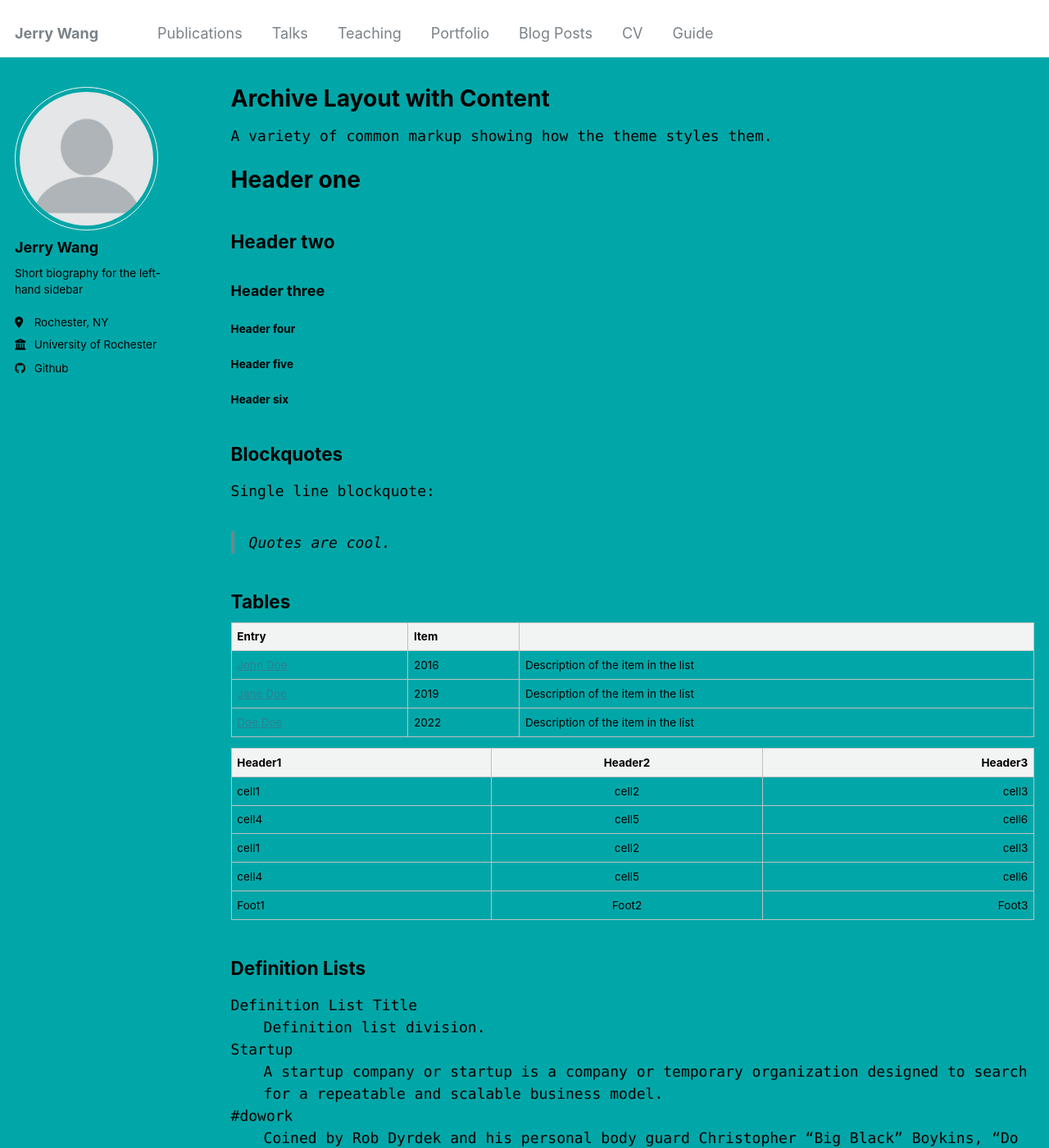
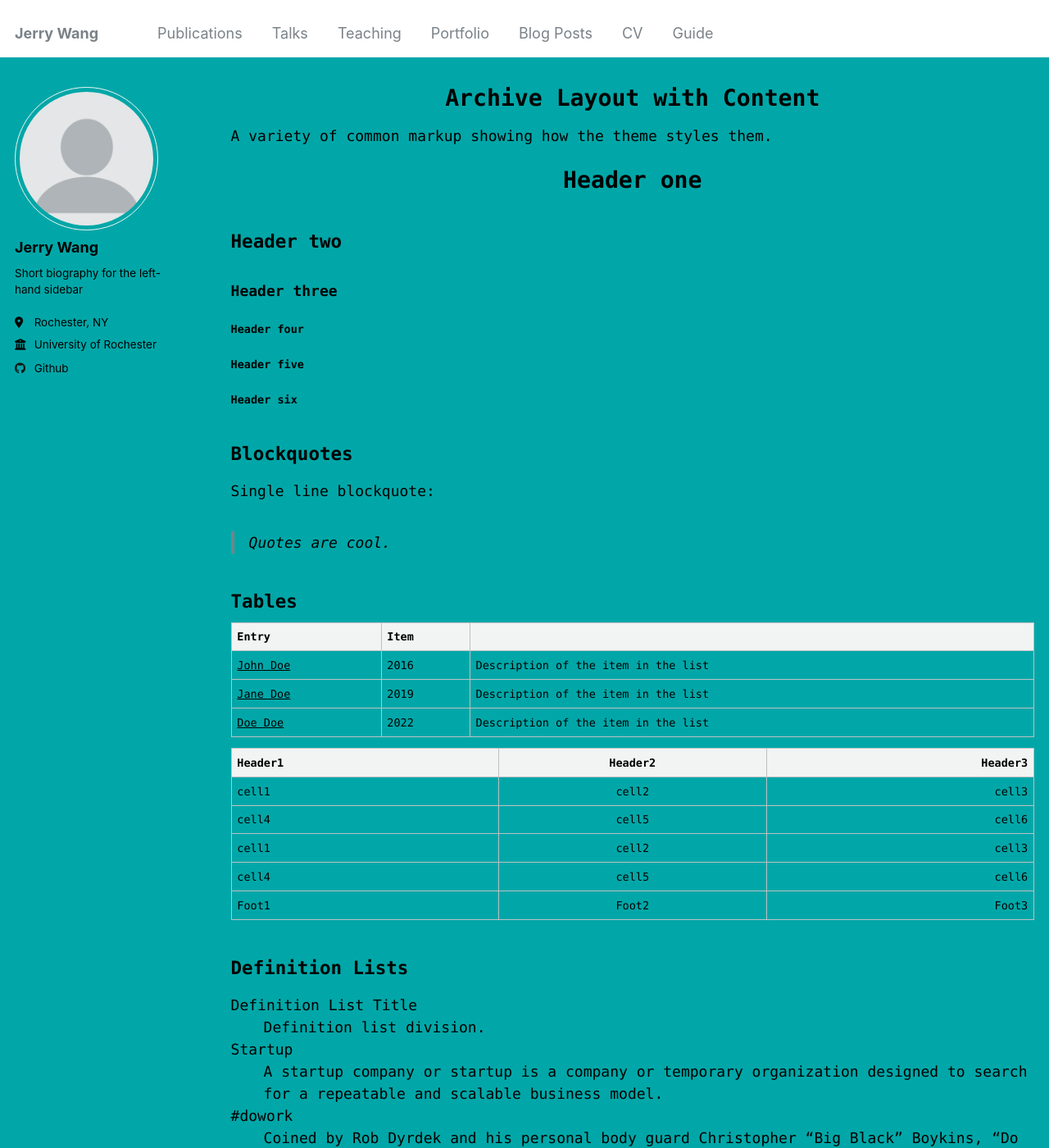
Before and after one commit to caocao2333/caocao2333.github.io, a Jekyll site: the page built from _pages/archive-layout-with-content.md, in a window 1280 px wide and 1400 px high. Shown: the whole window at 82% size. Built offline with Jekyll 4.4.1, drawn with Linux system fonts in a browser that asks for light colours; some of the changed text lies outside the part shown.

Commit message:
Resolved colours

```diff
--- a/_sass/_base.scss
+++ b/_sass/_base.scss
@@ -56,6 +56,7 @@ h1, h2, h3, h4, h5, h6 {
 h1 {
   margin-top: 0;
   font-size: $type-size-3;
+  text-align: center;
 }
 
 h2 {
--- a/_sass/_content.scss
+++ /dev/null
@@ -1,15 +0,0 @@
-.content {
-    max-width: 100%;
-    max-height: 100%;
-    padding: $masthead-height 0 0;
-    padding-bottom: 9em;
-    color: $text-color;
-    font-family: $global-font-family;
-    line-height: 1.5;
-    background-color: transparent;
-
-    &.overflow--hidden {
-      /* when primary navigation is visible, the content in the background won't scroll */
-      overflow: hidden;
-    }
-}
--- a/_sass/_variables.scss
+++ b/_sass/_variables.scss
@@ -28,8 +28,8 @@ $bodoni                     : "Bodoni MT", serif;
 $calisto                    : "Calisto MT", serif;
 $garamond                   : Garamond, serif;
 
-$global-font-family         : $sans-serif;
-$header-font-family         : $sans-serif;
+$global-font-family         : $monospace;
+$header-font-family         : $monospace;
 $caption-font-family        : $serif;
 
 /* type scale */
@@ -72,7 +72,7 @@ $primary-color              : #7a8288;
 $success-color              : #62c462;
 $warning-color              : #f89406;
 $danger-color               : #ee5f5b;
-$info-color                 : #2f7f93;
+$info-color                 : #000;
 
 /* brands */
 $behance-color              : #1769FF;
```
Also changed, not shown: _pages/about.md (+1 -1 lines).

········

» What is expected:
Please print all of the records above exactly, omitting each picture.

» Reply to the exercise:
Before and after one commit to caocao2333/caocao2333.github.io, a Jekyll site: the page built from _pages/archive-layout-with-content.md, in a window 1280 px wide and 1400 px high. Shown: the whole window at 82% size. Built offline with Jekyll 4.4.1, drawn with Linux system fonts in a browser that asks for light colours; some of the changed text lies outside the part shown.

Commit message:
Resolved colours

```diff
--- a/_sass/_base.scss
+++ b/_sass/_base.scss
@@ -56,6 +56,7 @@ h1, h2, h3, h4, h5, h6 {
 h1 {
   margin-top: 0;
   font-size: $type-size-3;
+  text-align: center;
 }
 
 h2 {
--- a/_sass/_content.scss
+++ /dev/null
@@ -1,15 +0,0 @@
-.content {
-    max-width: 100%;
-    max-height: 100%;
-    padding: $masthead-height 0 0;
-    padding-bottom: 9em;
-    color: $text-color;
-    font-family: $global-font-family;
-    line-height: 1.5;
-    background-color: transparent;
-
-    &.overflow--hidden {
-      /* when primary navigation is visible, the content in the background won't scroll */
-      overflow: hidden;
-    }
-}
--- a/_sass/_variables.scss
+++ b/_sass/_variables.scss
@@ -28,8 +28,8 @@ $bodoni                     : "Bodoni MT", serif;
 $calisto                    : "Calisto MT", serif;
 $garamond                   : Garamond, serif;
 
-$global-font-family         : $sans-serif;
-$header-font-family         : $sans-serif;
+$global-font-family         : $monospace;
+$header-font-family         : $monospace;
 $caption-font-family        : $serif;
 
 /* type scale */
@@ -72,7 +72,7 @@ $primary-color              : #7a8288;
 $success-color              : #62c462;
 $warning-color              : #f89406;
 $danger-color               : #ee5f5b;
-$info-color                 : #2f7f93;
+$info-color                 : #000;
 
 /* brands */
 $behance-color              : #1769FF;
```
Also changed, not shown: _pages/about.md (+1 -1 lines).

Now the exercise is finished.